What is needed
From the entries that follow, work out how many lines contain "RutgarsWidgets". Write the number only.

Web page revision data
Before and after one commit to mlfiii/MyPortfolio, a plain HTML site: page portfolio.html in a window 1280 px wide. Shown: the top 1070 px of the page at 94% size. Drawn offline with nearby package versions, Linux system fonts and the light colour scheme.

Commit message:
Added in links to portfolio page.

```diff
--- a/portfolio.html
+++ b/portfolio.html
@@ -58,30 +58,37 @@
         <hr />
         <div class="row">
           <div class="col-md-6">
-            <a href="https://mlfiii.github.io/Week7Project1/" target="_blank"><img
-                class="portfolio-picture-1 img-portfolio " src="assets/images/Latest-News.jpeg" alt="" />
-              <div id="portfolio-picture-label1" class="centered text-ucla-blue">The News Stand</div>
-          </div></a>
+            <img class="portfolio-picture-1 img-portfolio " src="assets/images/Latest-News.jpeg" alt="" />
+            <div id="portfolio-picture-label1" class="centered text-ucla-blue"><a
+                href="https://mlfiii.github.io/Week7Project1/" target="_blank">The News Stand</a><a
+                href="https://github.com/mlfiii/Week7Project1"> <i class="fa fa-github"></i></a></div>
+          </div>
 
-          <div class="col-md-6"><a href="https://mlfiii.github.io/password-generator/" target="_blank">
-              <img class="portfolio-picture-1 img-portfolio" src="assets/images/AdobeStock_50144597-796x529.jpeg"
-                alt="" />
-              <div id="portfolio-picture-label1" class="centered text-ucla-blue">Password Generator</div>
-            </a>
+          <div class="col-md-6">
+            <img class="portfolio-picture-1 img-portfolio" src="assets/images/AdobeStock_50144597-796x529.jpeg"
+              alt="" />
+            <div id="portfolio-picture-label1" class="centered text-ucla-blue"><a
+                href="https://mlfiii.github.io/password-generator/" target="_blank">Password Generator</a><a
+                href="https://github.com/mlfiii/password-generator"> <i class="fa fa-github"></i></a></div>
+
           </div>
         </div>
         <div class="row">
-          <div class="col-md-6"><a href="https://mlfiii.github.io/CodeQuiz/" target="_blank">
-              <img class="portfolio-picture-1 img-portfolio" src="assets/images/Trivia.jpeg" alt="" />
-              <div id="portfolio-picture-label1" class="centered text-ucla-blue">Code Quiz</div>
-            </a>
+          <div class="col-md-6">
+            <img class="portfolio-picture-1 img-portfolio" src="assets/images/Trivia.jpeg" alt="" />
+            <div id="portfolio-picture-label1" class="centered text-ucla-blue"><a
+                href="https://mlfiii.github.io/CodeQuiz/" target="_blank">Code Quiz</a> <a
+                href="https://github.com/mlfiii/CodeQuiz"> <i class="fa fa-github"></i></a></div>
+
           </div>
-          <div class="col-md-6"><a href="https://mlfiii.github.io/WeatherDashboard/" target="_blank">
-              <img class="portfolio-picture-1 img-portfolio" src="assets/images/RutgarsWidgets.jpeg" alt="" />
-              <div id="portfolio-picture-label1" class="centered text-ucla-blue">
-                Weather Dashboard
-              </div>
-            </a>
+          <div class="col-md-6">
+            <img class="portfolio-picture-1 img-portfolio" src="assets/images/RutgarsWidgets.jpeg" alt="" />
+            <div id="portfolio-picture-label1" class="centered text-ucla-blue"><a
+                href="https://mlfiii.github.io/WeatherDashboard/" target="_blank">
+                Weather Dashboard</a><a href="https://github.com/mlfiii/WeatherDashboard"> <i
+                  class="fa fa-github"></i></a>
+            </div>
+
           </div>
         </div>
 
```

Expected answer
2